YOUR ASSIGNMENT:
Should the word "index" occur in a line of the records, copy that line.

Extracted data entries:
---+---
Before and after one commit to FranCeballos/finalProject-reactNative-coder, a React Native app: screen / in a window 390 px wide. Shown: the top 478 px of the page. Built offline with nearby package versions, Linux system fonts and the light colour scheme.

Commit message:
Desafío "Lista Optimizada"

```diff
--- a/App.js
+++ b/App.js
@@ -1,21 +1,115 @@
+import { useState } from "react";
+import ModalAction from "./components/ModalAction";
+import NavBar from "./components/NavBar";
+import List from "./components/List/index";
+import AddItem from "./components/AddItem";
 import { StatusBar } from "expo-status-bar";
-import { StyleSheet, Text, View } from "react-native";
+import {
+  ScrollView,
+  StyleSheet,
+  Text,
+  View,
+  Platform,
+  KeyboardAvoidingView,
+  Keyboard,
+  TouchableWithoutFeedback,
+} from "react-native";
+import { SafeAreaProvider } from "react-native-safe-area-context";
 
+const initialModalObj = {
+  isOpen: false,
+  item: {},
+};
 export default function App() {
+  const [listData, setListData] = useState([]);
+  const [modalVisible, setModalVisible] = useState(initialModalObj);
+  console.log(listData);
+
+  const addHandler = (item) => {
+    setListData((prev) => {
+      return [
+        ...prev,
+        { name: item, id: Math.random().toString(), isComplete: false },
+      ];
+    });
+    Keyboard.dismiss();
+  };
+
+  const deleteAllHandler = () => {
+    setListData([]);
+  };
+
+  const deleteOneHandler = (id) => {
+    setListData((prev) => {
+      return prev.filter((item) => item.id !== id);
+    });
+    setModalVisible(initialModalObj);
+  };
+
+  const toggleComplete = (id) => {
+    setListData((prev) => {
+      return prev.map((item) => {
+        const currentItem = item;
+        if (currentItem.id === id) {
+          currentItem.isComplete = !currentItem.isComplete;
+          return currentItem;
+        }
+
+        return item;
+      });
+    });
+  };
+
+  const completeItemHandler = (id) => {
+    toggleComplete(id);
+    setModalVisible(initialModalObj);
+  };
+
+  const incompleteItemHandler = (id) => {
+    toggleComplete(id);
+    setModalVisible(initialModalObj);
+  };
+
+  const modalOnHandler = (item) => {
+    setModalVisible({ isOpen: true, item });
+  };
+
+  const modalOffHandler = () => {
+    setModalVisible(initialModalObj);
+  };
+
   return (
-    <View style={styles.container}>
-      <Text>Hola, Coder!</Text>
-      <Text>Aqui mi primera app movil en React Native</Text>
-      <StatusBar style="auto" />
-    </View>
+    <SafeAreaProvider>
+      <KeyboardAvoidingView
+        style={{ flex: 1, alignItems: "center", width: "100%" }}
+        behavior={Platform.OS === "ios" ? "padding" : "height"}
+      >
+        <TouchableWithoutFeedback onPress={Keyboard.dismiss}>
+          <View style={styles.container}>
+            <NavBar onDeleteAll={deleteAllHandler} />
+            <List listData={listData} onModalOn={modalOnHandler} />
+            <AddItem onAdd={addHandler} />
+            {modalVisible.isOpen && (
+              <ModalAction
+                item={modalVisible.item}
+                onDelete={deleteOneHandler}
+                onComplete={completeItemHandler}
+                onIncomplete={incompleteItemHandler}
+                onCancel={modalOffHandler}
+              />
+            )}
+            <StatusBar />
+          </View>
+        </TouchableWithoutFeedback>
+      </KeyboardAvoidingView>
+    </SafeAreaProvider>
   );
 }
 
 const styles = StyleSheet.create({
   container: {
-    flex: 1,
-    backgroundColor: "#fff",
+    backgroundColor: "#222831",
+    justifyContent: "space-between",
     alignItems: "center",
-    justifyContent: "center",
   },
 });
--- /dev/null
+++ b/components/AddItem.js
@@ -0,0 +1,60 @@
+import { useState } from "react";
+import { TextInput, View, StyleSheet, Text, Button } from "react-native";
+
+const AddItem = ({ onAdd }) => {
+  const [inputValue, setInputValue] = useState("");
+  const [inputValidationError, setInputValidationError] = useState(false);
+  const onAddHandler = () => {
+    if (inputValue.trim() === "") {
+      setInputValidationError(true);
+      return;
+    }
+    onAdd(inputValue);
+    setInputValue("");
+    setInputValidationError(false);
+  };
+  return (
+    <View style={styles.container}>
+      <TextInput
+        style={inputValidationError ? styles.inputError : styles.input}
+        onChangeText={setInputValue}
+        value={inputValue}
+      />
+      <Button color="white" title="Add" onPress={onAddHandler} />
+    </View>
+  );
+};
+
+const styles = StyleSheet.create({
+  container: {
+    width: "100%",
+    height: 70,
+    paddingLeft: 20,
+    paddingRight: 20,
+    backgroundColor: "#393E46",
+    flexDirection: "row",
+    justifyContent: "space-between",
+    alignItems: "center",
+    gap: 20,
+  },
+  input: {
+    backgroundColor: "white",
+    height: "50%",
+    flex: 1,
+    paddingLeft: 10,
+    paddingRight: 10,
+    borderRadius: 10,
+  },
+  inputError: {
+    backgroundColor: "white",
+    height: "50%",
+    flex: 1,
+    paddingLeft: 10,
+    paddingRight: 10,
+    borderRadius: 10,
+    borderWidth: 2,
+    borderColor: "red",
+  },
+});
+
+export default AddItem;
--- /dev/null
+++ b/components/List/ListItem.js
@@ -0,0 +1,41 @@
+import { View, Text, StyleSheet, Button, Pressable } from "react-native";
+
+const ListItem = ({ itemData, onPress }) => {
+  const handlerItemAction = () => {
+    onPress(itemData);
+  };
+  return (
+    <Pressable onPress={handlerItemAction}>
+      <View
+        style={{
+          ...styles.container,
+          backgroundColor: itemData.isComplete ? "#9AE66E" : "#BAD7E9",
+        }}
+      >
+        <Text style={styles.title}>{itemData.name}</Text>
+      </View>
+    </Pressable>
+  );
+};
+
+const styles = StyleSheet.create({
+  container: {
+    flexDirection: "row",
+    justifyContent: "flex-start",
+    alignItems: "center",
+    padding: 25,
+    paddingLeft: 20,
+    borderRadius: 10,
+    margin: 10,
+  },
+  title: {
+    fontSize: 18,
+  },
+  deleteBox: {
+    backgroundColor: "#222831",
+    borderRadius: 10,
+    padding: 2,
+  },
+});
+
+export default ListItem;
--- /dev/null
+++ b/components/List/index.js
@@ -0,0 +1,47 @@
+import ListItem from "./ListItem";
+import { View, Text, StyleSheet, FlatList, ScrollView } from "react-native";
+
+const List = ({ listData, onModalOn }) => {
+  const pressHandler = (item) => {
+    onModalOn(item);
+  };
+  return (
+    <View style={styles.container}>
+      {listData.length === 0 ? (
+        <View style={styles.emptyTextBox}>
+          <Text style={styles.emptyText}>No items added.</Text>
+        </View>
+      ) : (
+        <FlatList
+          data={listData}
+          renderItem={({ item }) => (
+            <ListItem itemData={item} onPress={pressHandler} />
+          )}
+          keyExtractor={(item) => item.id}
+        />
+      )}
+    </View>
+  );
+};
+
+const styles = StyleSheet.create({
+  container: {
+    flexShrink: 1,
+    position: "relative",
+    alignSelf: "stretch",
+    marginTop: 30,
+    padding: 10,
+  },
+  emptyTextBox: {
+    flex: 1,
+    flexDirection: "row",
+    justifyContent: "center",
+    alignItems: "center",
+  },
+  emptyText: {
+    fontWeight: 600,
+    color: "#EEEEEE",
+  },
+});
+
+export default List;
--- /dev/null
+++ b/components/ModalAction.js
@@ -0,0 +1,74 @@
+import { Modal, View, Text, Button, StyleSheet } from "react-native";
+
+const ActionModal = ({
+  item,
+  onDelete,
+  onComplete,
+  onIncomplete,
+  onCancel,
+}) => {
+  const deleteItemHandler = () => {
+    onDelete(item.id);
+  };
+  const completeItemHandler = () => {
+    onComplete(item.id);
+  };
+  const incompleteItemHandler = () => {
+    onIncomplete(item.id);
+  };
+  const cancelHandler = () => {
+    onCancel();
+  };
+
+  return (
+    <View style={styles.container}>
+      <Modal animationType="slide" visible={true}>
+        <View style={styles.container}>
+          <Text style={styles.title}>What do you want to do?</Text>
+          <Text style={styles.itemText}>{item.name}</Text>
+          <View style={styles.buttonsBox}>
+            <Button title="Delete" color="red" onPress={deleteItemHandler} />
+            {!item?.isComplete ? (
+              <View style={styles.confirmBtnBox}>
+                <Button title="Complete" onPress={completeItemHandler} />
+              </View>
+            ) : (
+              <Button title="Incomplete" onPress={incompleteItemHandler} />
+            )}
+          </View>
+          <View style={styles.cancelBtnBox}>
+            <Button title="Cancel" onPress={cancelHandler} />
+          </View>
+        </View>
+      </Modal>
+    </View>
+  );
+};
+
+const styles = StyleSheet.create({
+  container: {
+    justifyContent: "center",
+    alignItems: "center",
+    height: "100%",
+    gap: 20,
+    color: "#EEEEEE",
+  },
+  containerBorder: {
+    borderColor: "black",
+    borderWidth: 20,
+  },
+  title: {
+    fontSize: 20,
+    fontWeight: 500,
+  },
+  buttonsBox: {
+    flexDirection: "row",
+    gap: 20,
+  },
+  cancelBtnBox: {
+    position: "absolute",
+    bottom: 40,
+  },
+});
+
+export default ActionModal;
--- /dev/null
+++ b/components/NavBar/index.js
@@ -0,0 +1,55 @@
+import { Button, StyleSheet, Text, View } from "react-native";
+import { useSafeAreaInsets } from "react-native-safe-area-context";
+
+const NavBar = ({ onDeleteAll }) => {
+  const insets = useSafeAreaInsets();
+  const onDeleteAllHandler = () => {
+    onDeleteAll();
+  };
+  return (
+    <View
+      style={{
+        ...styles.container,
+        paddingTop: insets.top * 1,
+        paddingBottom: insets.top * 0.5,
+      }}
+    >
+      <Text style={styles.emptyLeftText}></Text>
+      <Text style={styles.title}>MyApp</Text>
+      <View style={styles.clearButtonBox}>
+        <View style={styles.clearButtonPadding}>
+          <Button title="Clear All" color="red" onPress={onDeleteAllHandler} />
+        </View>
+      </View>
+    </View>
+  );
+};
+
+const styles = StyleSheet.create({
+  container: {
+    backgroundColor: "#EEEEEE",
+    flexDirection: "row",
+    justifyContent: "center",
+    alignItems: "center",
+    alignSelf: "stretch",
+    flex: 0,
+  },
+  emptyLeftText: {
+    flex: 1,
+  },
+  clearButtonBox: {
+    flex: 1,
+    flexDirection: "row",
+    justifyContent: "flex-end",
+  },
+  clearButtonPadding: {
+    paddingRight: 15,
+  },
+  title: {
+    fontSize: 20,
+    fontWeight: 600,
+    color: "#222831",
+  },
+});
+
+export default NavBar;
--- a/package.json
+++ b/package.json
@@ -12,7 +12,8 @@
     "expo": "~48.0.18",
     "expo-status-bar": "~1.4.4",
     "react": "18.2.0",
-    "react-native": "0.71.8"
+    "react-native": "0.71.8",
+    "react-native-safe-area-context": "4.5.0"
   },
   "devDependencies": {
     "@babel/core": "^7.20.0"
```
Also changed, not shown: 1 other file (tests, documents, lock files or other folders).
---+---
WORKED SOLUTION:
+import List from "./components/List/index";
+++ b/components/List/index.js
+++ b/components/NavBar/index.js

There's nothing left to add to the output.